*** ENTRIES SHOWN ***

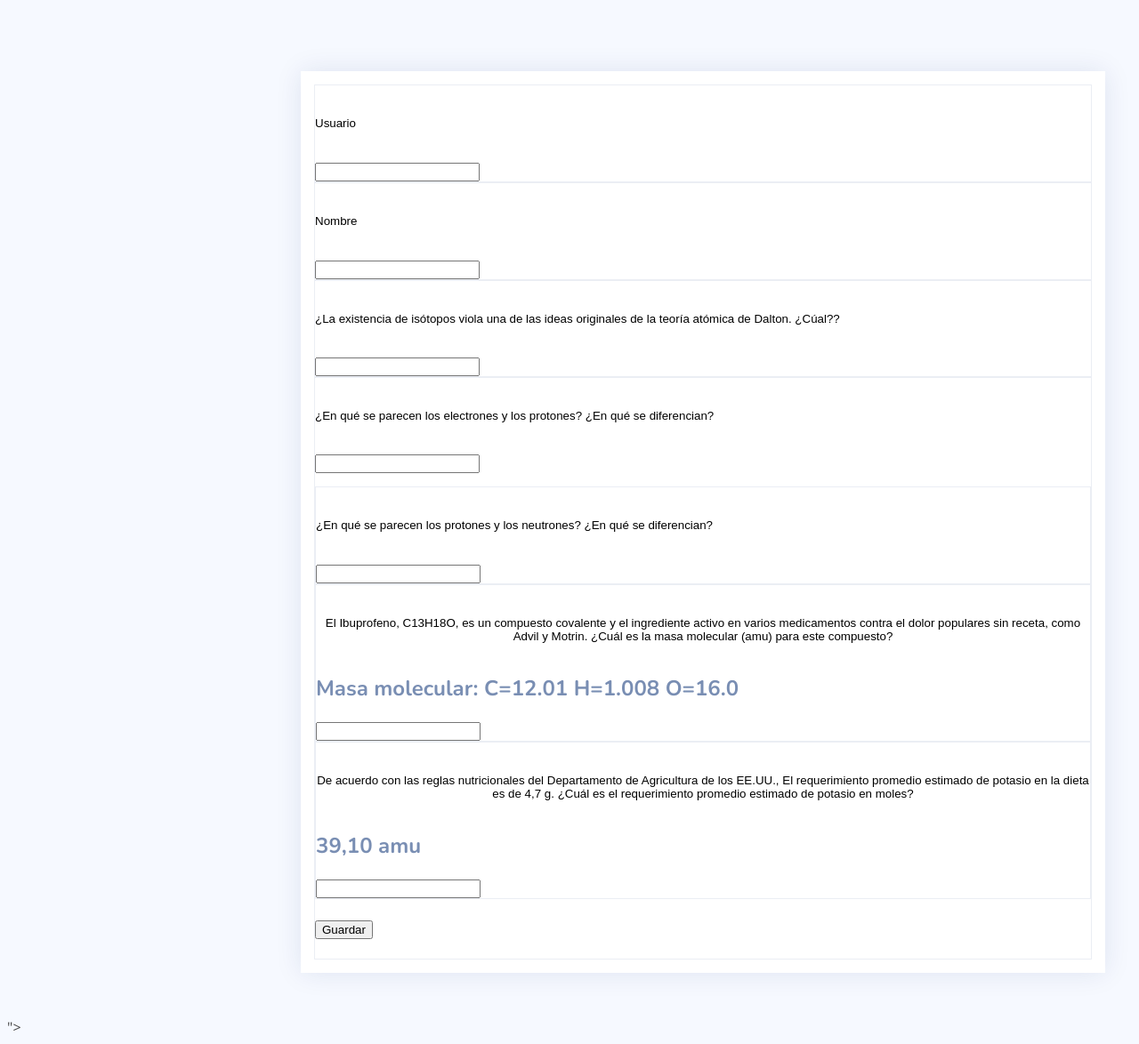
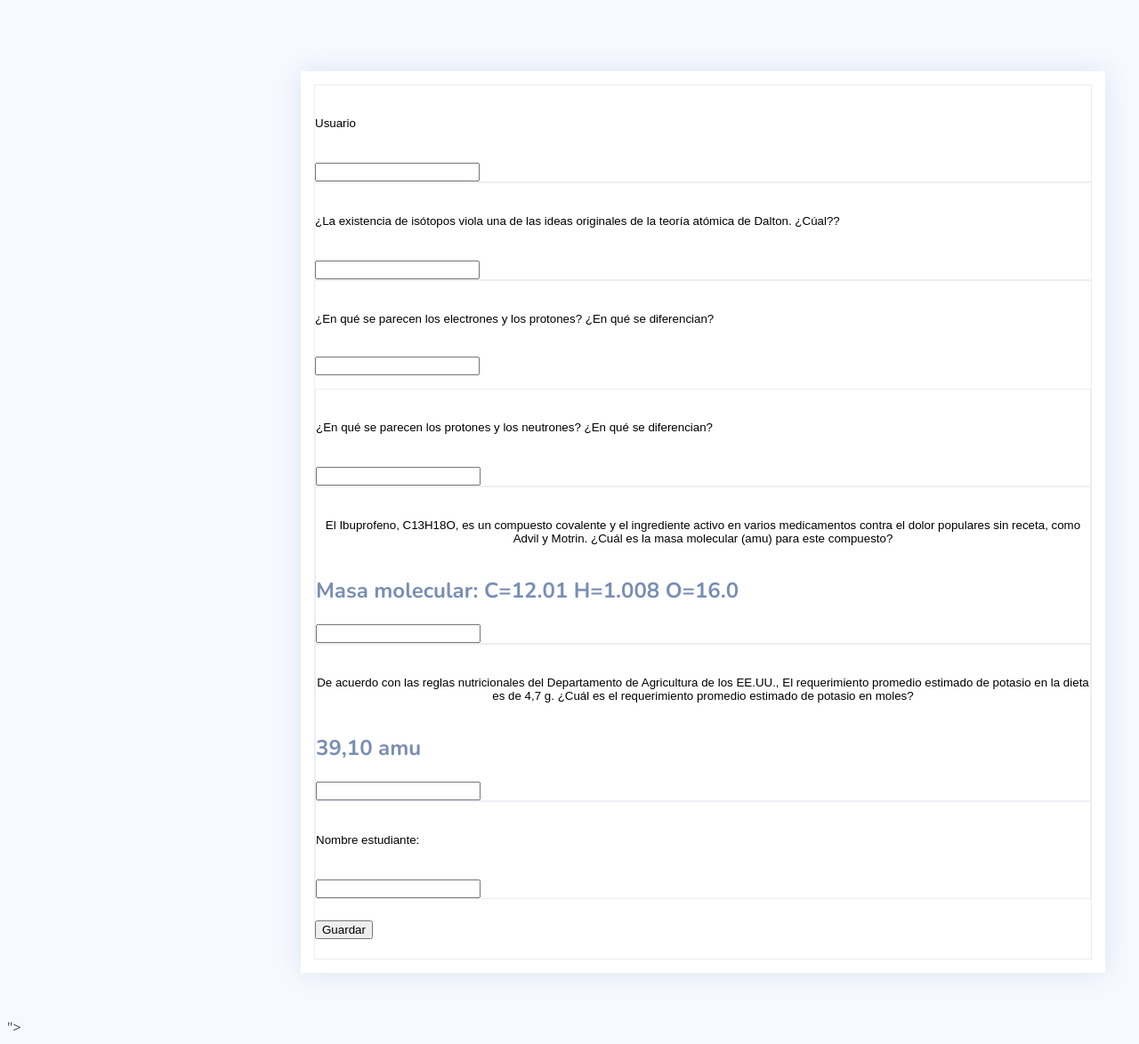
Before and after one commit to asiar123/studyV1.4, a Django app: page /chemistry/ in a window 1280 px wide. Shown: the whole page at 89% size. Run offline with Django 3.2, Linux system fonts and the light colour scheme; some libraries are stand-ins or nearby versions.

Commit message:
first commit 6

```diff
--- a/templates/chemistry/new-chemistry.html
+++ b/templates/chemistry/new-chemistry.html
@@ -38,20 +38,6 @@
                                     <div id="flush-collapseOne" class="accordion-collapse collapse"
                                         aria-labelledby="flush-headingOne" data-bs-parent="#accordionFlushExample">
                                         <input class="form-control" type="text" value="{{ user.username }}">
-                                    </div>
-                                </div>
-
-                                <div class="accordion-item">
-                                    <h2 class="accordion-header" id="flush-headingTwo">
-                                        <button class="accordion-button collapsed" type="button"
-                                            data-bs-toggle="collapse" data-bs-target="#flush-collapseTwo"
-                                            aria-expanded="false" aria-controls="flush-collapseTwo">
-                                            Nombre
-                                        </button>
-                                    </h2>
-                                    <div id="flush-collapseTwo" class="accordion-collapse collapse"
-                                        aria-labelledby="flush-headingTwo" data-bs-parent="#accordionFlushExample">
-                                        <input class="form-control" type="text" name="Nombre">
                                     </div>
                                 </div>
 
@@ -129,6 +115,20 @@
                                     </div>
                                 </div>
 
+                                <div class="accordion-item">
+                                    <h2 class="accordion-header" id="flush-headingEight">
+                                        <button class="accordion-button collapsed" type="button"
+                                            data-bs-toggle="collapse" data-bs-target="#flush-collapseEight"
+                                            aria-expanded="false" aria-controls="flush-collapsee#flush-collapseEight">
+                                            Nombre estudiante:
+                                        </button>
+                                    </h2>
+                                    <div id="flush-collapsee#flush-collapseEight" class="accordion-collapse collapse"
+                                        aria-labelledby="flush-headingEight" data-bs-parent="#accordionFlushExample">
+                                        <input class="form-control" type="text" name="Nombre">
+                                    </div>
+                                </div>
+
                                 <!-- End Accordion without outline borders -->
 
                                 <br>
```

*** End of ENTRIES SHOWN ***

EXERCISE: Return every entry of the data above verbatim, with no images included.

TASK ANSWER:
Before and after one commit to asiar123/studyV1.4, a Django app: page /chemistry/ in a window 1280 px wide. Shown: the whole page at 89% size. Run offline with Django 3.2, Linux system fonts and the light colour scheme; some libraries are stand-ins or nearby versions.

Commit message:
first commit 6

```diff
--- a/templates/chemistry/new-chemistry.html
+++ b/templates/chemistry/new-chemistry.html
@@ -38,20 +38,6 @@
                                     <div id="flush-collapseOne" class="accordion-collapse collapse"
                                         aria-labelledby="flush-headingOne" data-bs-parent="#accordionFlushExample">
                                         <input class="form-control" type="text" value="{{ user.username }}">
-                                    </div>
-                                </div>
-
-                                <div class="accordion-item">
-                                    <h2 class="accordion-header" id="flush-headingTwo">
-                                        <button class="accordion-button collapsed" type="button"
-                                            data-bs-toggle="collapse" data-bs-target="#flush-collapseTwo"
-                                            aria-expanded="false" aria-controls="flush-collapseTwo">
-                                            Nombre
-                                        </button>
-                                    </h2>
-                                    <div id="flush-collapseTwo" class="accordion-collapse collapse"
-                                        aria-labelledby="flush-headingTwo" data-bs-parent="#accordionFlushExample">
-                                        <input class="form-control" type="text" name="Nombre">
                                     </div>
                                 </div>
 
@@ -129,6 +115,20 @@
                                     </div>
                                 </div>
 
+                                <div class="accordion-item">
+                                    <h2 class="accordion-header" id="flush-headingEight">
+                                        <button class="accordion-button collapsed" type="button"
+                                            data-bs-toggle="collapse" data-bs-target="#flush-collapseEight"
+                                            aria-expanded="false" aria-controls="flush-collapsee#flush-collapseEight">
+                                            Nombre estudiante:
+                                        </button>
+                                    </h2>
+                                    <div id="flush-collapsee#flush-collapseEight" class="accordion-collapse collapse"
+                                        aria-labelledby="flush-headingEight" data-bs-parent="#accordionFlushExample">
+                                        <input class="form-control" type="text" name="Nombre">
+                                    </div>
+                                </div>
+
                                 <!-- End Accordion without outline borders -->
 
                                 <br>
```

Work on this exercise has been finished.